__Your goal__.
Please output the following records exactly. Leave every image out.

__Available records__.
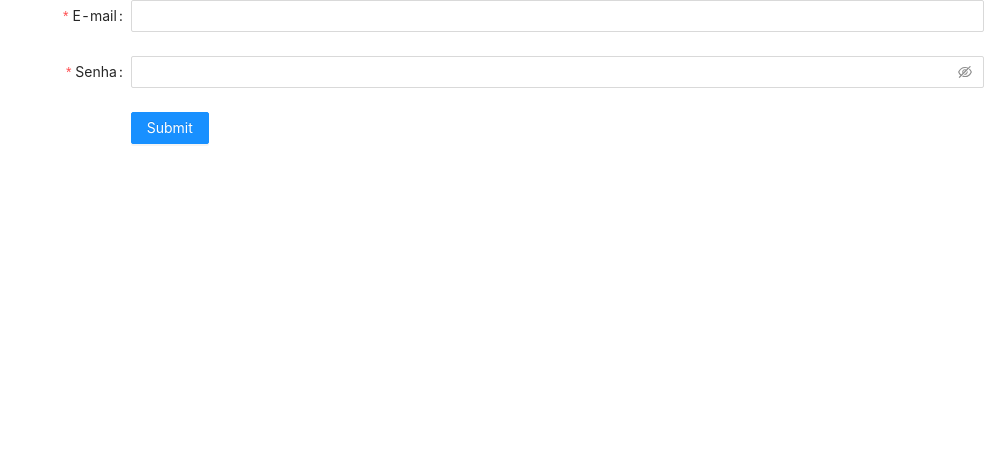
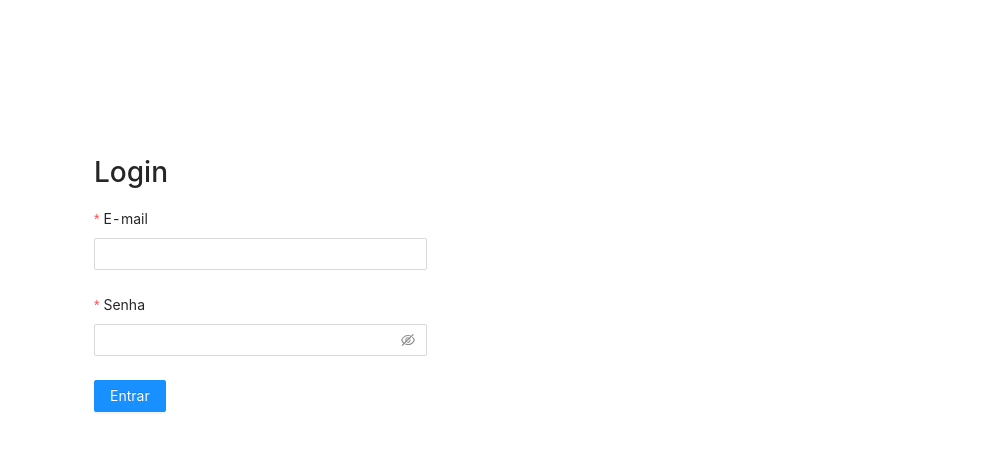
Before and after one commit to MarceloBerlitz/relational-library, a React (Create React App) app in the folder client/: page /login in a window 1280 px wide. Shown: the top 450 px of the page, without its empty margins (296-1280 px from the left). Built offline with nearby package versions, Linux system fonts and the light colour scheme.

Commit message:
Fix login page

```diff
--- a/client/src/pages/Login/Login.tsx
+++ b/client/src/pages/Login/Login.tsx
@@ -16,12 +16,14 @@ const Login = () => {
     try {
       const result = await users.login(values);
       setUser(result);
-      navigate('/home')
+      navigate("/home");
     } catch {}
     setLoading(false);
   };
 
   return (
+    <div style={{ width: 500, margin: "150px auto" }}>
+      <h1 style={{ width: "100%" }}>Login</h1>
       <Form
         name="basic"
         labelCol={{ span: 8 }}
@@ -29,6 +31,7 @@ const Login = () => {
         initialValues={{ remember: true }}
         onFinish={finishHandler}
         autoComplete="off"
+        layout="vertical"
       >
         <Form.Item
           label="E-mail"
@@ -45,12 +48,13 @@ const Login = () => {
         >
           <Input.Password />
         </Form.Item>
-      <Form.Item wrapperCol={{ offset: 8, span: 16 }}>
+        <Form.Item>
           <Button type="primary" htmlType="submit" loading={loading}>
-          Submit
+            Entrar
           </Button>
         </Form.Item>
       </Form>
+    </div>
   );
 };
 export default Login;
```
Lines whose indentation alone changed are shown as unchanged.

__Output for this task__.
Before and after one commit to MarceloBerlitz/relational-library, a React (Create React App) app in the folder client/: page /login in a window 1280 px wide. Shown: the top 450 px of the page, without its empty margins (296-1280 px from the left). Built offline with nearby package versions, Linux system fonts and the light colour scheme.

Commit message:
Fix login page

```diff
--- a/client/src/pages/Login/Login.tsx
+++ b/client/src/pages/Login/Login.tsx
@@ -16,12 +16,14 @@ const Login = () => {
     try {
       const result = await users.login(values);
       setUser(result);
-      navigate('/home')
+      navigate("/home");
     } catch {}
     setLoading(false);
   };
 
   return (
+    <div style={{ width: 500, margin: "150px auto" }}>
+      <h1 style={{ width: "100%" }}>Login</h1>
       <Form
         name="basic"
         labelCol={{ span: 8 }}
@@ -29,6 +31,7 @@ const Login = () => {
         initialValues={{ remember: true }}
         onFinish={finishHandler}
         autoComplete="off"
+        layout="vertical"
       >
         <Form.Item
           label="E-mail"
@@ -45,12 +48,13 @@ const Login = () => {
         >
           <Input.Password />
         </Form.Item>
-      <Form.Item wrapperCol={{ offset: 8, span: 16 }}>
+        <Form.Item>
           <Button type="primary" htmlType="submit" loading={loading}>
-          Submit
+            Entrar
           </Button>
         </Form.Item>
       </Form>
+    </div>
   );
 };
 export default Login;
```
Lines whose indentation alone changed are shown as unchanged.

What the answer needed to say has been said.